file photo by Boyd Loving
the staff of the Ridgewood blog
Ridgewood NJ, Resident Frank Mortimer Jr. put forward the idea to the Village Council that Ridgewood should become the first Bee City in New Jersey . The Ridgewood Wildscape association is also a big supporter
and has previously done plantings at Twinney’s Pond Park and Kings and Gypsy Pond Parks.
So what’s a Bee City ?Bee City USA fosters ongoing dialogue in urban areas to raise awareness of the role pollinators play in our communities and what each of us can do to provide them with healthy habitat.
The Bee City USA program endorses a set of commitments, defined in a resolution, for creating sustainable habitats for pollinators, which are vital to feeding the planet.By becoming a Bee City USA affiliate, local leaders can improve their community’s environment, eating habits, and even economy.
A “honey bee” is any member of the genus Apis, primarily distinguished by the production and storage of honey and the construction of perennial, colonial nests from wax. Currently, only seven species of honey bee are recognized, with a total of 44 subspecies, though historically six to eleven species are recognized. The best known honey bee is the Western honey bee which has been domesticated for honey production and crop pollination. Honey bees represent only a small fraction of the roughly 20,000 known species of bees. Some other types of related bees produce and store honey, including the stingless honey bees, but only members of the genus Apis are true honey bees. The study of bees, which includes the study of honey bees, is known as melittology.
In the United States, there are over 4,000 species of native bees. Familiar bees visiting garden flowers are the colorful, fuzzy, yellow-and-black striped bumblebees, metallic-green sweat bees, squash bees, and imported honeybee. These flower-seeking pollen magnets purposefully visit flowers to collect pollen and nectar for food for themselves and their young.
Pollination, quite simply, is the way many plants reproduce. Since plants are immobile, they require assistance with their reproduction, and that’s where pollinators come in. They take pollen from one plant to another, thereby making plant reproduction possible.
But in recent years some scientists think the world’s bees are in trouble, addressing the underlying problems contributing to their demise, from the use of dangerous pesticides to the destruction of their habitat, is painfully slow. While this issues is still up for debate. When it comes to actually working out why the bees are dying the confusion is even greater. Some Scientists think something called the varroa mite is partly responsible for the bee emergency. They suck the blood of infected insects, weakening their immune systems.

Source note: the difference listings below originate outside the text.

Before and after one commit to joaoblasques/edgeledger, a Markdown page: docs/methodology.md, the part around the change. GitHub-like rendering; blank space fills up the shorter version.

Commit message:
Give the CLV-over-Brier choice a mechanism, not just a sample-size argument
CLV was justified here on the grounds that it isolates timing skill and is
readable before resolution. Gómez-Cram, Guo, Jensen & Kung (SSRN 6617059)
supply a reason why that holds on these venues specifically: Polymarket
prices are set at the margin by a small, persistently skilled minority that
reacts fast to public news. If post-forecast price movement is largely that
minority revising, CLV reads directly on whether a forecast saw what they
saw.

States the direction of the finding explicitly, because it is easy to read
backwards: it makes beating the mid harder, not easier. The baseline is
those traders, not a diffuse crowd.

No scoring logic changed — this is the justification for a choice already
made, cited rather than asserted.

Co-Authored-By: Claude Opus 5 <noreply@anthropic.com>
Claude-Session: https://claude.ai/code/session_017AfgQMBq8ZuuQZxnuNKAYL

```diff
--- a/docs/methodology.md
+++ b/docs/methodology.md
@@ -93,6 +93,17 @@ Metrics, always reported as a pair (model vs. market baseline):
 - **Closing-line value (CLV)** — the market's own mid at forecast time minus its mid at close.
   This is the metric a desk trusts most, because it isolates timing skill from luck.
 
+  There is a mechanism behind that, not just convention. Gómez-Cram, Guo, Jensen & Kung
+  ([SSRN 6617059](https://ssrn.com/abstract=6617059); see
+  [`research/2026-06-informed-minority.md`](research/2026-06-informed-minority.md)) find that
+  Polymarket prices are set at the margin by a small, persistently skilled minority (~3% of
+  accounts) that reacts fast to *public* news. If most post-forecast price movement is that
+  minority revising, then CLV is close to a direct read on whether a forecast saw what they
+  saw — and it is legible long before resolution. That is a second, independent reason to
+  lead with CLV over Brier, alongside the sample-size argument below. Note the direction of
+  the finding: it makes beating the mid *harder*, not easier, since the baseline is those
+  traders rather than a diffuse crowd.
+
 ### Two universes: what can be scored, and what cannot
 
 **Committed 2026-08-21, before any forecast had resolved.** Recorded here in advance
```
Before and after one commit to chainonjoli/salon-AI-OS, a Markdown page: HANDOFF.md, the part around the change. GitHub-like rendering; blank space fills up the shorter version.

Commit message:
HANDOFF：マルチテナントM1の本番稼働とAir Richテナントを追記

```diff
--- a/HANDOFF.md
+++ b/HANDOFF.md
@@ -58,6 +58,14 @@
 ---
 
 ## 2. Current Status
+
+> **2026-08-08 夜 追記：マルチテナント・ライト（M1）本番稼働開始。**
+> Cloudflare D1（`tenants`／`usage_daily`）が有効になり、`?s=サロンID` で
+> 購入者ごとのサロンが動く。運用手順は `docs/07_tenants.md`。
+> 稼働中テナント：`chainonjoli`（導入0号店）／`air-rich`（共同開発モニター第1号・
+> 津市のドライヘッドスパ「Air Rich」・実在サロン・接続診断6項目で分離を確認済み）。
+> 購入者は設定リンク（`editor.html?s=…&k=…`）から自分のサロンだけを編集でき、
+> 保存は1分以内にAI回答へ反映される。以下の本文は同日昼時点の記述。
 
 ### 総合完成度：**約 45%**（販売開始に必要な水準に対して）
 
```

An industrious worker bee may visit 2,000 flowers per day. She can’t carry pollen from that many flowers at once, so she’ll visit 50-100 flowers before heading home. All day long, she repeats these round trip flights to forage, which puts a lot of wear and tear on her body. A hardworking forager may live just 3 weeks.
A single honey bee worker produces about 1/12th of a teaspoon of honey in her lifetime. For honey bees, there’s power in numbers. From spring to fall, the worker bees must produce about 60 lbs. of honey to sustain the entire colony during the winter.It takes tens of thousands of workers to get the job done
Looking to save the bees ,Beekeeping has become very popular in recent years along with the positive view of the healing powers local honey especially the view local honey helps fight allergies.
The maintenance of honey bee colonies, commonly in hives, by humans. A beekeeper (or apiarist) keeps bees in order to collect their honey and other products that the hive produces (including beeswax, propolis, pollen, and royal jelly), to pollinate crops, or to produce bees for sale to other beekeepers. A location where bees are kept is called an apiary or “bee yard”.